2020 was also an abbreviated season, due to the COVID-19 pandemic. He pitched only 9 times in the regular season, including 2 starts, going 0-1, 6.39. He still made the Dodgers' postseason roster and ended up pitching in four games, two in the NLCS against the Atlanta Braves and two more in the World Series against the Tampa Bay Rays. he gave up just 1 run in 6 2/3 innings to earn a ring as the Dodger won their first championship since 1988. After the season he signed as a free agent with the San Francisco Giants. He was an important contributor to their outstanding 2021 season, going 10-4, 3.83 in 26 starts, with 152 strikeouts in 138 2/3 innings. He started Game 3 of the Division Series against his old team, the Dodgers, on October 11th and did not give up a run in 4 2/3 innings; the Giants ended up winning the game, 1-0, but lost the series in five games. His next two seasons with the Giants were more difficult, as he went 8-12, 5.10 in 2022 and 5-5, 4.33 in 2023. He made 26 starts the first season, but only 12 in 29 appearances the second as San Francisco missed the postseason both years.

On February 2, 2024, he signed a one-year contract with the Oakland Athletics for $8.5 million.

Notable Achievements[edit]
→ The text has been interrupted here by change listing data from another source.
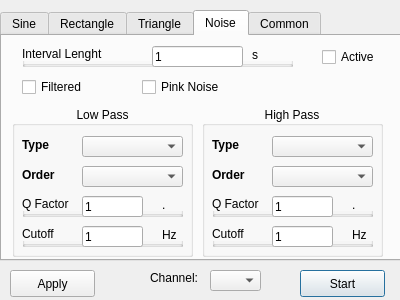
This is source/functiongenerator.ui in Rolloke/GUI-Apps as Qt 5 draws it before an edit. The edited form follows.
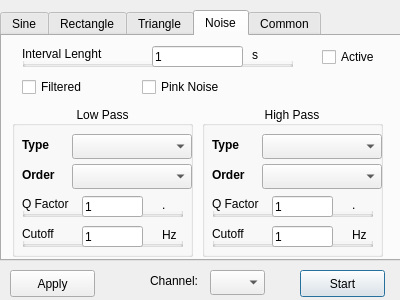
This is the edited form. The open tabs and pages were chosen to show the change. Custom widgets are drawn as their Qt base class.

```diff
--- a/source/functiongenerator.ui
+++ b/source/functiongenerator.ui
@@ -851,10 +851,10 @@
      <widget class="QComboBox" name="comboHighPassType">
       <property name="geometry">
        <rect>
-        <x>70</x>
-        <y>30</y>
-        <width>101</width>
-        <height>21</height>
+        <x>60</x>
+        <y>28</y>
+        <width>120</width>
+        <height>25</height>
        </rect>
       </property>
      </widget>
@@ -899,10 +899,10 @@
      <widget class="QComboBox" name="comboHighPassOrder">
       <property name="geometry">
        <rect>
-        <x>70</x>
-        <y>60</y>
-        <width>101</width>
-        <height>21</height>
+        <x>60</x>
+        <y>58</y>
+        <width>120</width>
+        <height>25</height>
        </rect>
       </property>
      </widget>
@@ -1003,10 +1003,10 @@
      <widget class="QComboBox" name="comboLowPassType">
       <property name="geometry">
        <rect>
-        <x>70</x>
-        <y>30</y>
-        <width>101</width>
-        <height>21</height>
+        <x>60</x>
+        <y>28</y>
+        <width>120</width>
+        <height>25</height>
        </rect>
       </property>
      </widget>
@@ -1051,10 +1051,10 @@
      <widget class="QComboBox" name="comboLowPassOrder">
       <property name="geometry">
        <rect>
-        <x>70</x>
-        <y>60</y>
-        <width>101</width>
-        <height>21</height>
+        <x>60</x>
+        <y>58</y>
+        <width>120</width>
+        <height>25</height>
        </rect>
       </property>
      </widget>
@@ -1256,8 +1256,8 @@
     <rect>
      <x>210</x>
      <y>270</y>
-     <width>51</width>
-     <height>21</height>
+     <width>55</width>
+     <height>25</height>
     </rect>
    </property>
   </widget>
@@ -1265,7 +1265,7 @@
    <property name="geometry">
     <rect>
      <x>150</x>
-     <y>270</y>
+     <y>273</y>
      <width>47</width>
      <height>16</height>
     </rect>
```
Left out of the diff: 2 changed lines with no effect on the pictures.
  • NL All-Star (2017)
  • NL Winning Percentage Leader (2017)
  • 15 Wins Seasons: 1 (2017)
  • Won one World Series with the Los Angeles Dodgers in 2020


Related Sites[edit]